Most commonly used with turbocharged engines, an intercooler is used to counteract the heat of compression and heat soak in the pressurised intake air. By reducing the temperature of the intake air, the air becomes denser (allowing more fuel to be injected, resulting in increased power) and less likely to suffer from pre-ignition or knocking. Additional cooling can be provided by externally spraying a fine mist onto the intercooler surface, or even into the intake air itself, to further reduce intake charge temperature through evaporative cooling.
Intercoolers can vary dramatically in size, shape and design, depending on the performance and space requirements of the system. Many passenger cars use either front-mounted intercoolers located in the front bumper or grill opening, or top-mounted intercoolers located above the engine. An intercooling system can use an air-to-air design, an air-to-liquid design, or a combination of both.
In automotive engines where multiple stages of forced-induction are used (e.g. a sequential twin-turbo or twin-charged engine), the intercooling usually takes place after the last turbocharger/supercharger.
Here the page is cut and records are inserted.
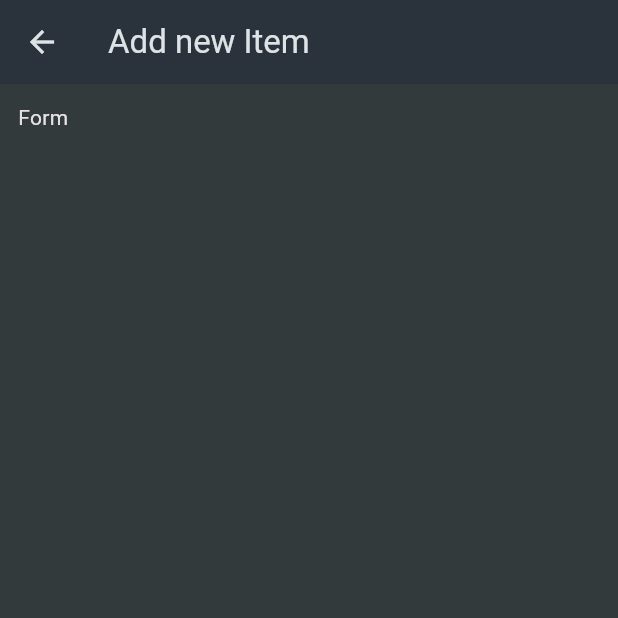
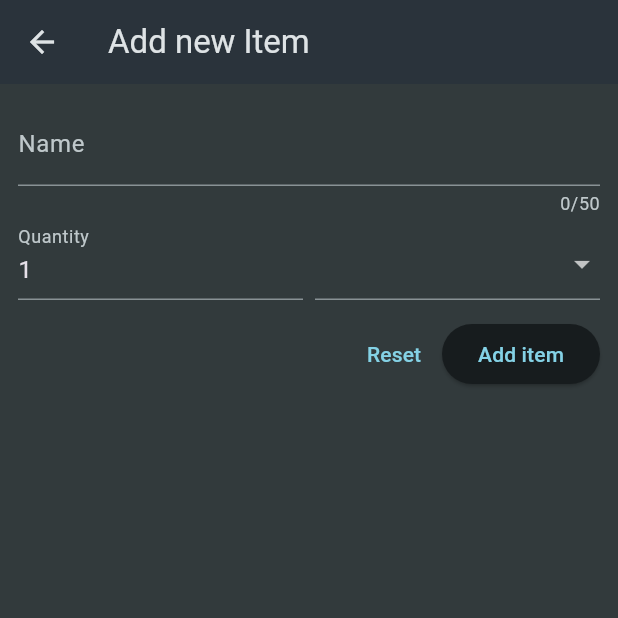
Before and after one commit to Rishi-Mishra0704/shopping_list, a Flutter app: the NewItem screen opened directly, on a phone screen of 412 x 824 dp, the top half of it. Run offline on Flutter 3.47's test engine with Material 3 defaults, Android fonts, the phone set to English and light mode, and no system bars.

Commit message:
add buttons

```diff
--- a/lib/widgets/new_item.dart
+++ b/lib/widgets/new_item.dart
@@ -1,7 +1,9 @@
 import 'package:flutter/material.dart';
+import 'package:shopping_list/data/categories.dart';
 
 class NewItem extends StatefulWidget {
-  const NewItem({super.key});
+  const NewItem({Key? key}) : super(key: key);
+
   @override
   State<NewItem> createState() {
     return _NewItemState();
@@ -17,7 +19,77 @@ class _NewItemState extends State<NewItem> {
       ),
       body: Padding(
         padding: const EdgeInsets.all(12),
-        child: const Text("Form"),
+        child: Form(
+          child: Column(
+            children: [
+              TextFormField(
+                maxLength: 50,
+                decoration: const InputDecoration(
+                  labelText: "Name",
+                ),
+                validator: (value) {
+                  return 'Demo..';
+                },
+              ),
+              Row(
+                crossAxisAlignment: CrossAxisAlignment.end,
+                children: [
+                  Expanded(
+                    child: TextFormField(
+                      decoration: const InputDecoration(
+                        labelText: 'Quantity',
+                      ),
+                      initialValue: '1',
+                    ),
+                  ),
+                  const SizedBox(
+                    width: 8,
+                  ),
+                  Expanded(
+                    child: DropdownButtonFormField(
+                      items: [
+                        for (final category in categories.entries)
+                          DropdownMenuItem(
+                            value: category.value,
+                            child: Row(
+                              children: [
+                                Container(
+                                  width: 16,
+                                  height: 16,
+                                  color: category.value.color,
+                                ),
+                                const SizedBox(
+                                  width: 6,
+                                ),
+                                Text(category.value.title),
+                              ],
+                            ),
+                          ),
+                      ],
+                      onChanged: (value) {},
+                    ),
+                  ),
+                ],
+              ),
+              const SizedBox(
+                height: 12,
+              ),
+              Row(
+                mainAxisAlignment: MainAxisAlignment.end,
+                children: [
+                  TextButton(
+                    onPressed: () {},
+                    child: const Text('Reset'),
+                  ),
+                  ElevatedButton(
+                    onPressed: () {},
+                    child: const Text('Add item'),
+                  ),
+                ],
+              ),
+            ],
+          ),
+        ),
       ),
     );
   }
```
However it is also possible to use separate intercoolers for each stage of the turbocharging/supercharging, such as in the JCB Dieselmax land speed record racing car. Some aircraft engines also use an intercooler for each stage of the forced induction. In engines with two-stage turbocharging, the term intercooler can specifically refer to the cooler between the two turbochargers and the term aftercooler is used for the cooler located between the second-stage turbo and the engine. However, the terms intercooler and charge-air cooler are also often used regardless of the location in the intake system.
Air-to-air intercoolers are heat exchangers that transfer heat from the intake air directly to the atmosphere. Alternatively, air-to-liquid intercoolers transfer the heat from the intake air to intermediate liquid (usually water), which in turn transfers the heat to the atmosphere. The heat exchanger that transfers the heat from the fluid to the atmosphere operates in a similar fashion to the main radiator in a water-cooled engine's cooling system, or in some cases the engine's cooling system is also used for the intercooling system. Air-to-liquid intercoolers are usually heavier than their air-to-air counterparts, due to additional components making up the system (e.g. water circulation pump, radiator, fluid, and plumbing).
The majority of marine engines use air-to-liquid intercoolers, since the water of the lake, river or sea can easily be accessed for cooling purposes. In addition, most marine engines are located in closed compartments where obtaining a good flow of cooling air for an air-to-air unit would be difficult. Marine intercoolers take the form of a tubular heat exchanger with the air passing around a series of tubes within the cooler casing, and sea water circulating inside the tubes. The main materials used for this kind of application are meant to resist sea water corrosion: Copper-Nickel for the tubes and bronze for the sea water covers.
An alternative to using intercoolers - which is rarely used these days - was to inject excess fuel into the combustion chamber, so that the vaporization process would cool the cylinders in order to prevent knocking. However the downsides to this method were increased fuel consumption and exhaust gas emissions.
Intercoolers are used to remove the waste heat from the first stage of two-stage air compressors. Two-stage air compressors are manufactured because of their inherent efficiency. The cooling action of the intercooler is principally responsible for this higher efficiency, bringing it closer to Carnot efficiency. Removing the heat-of-compression from the discharge of the first stage has the effect of densifying the air charge. This, in turn, allows the second stage to produce more work from its fixed compression ratio. Adding an intercooler to the setup requires additional investments.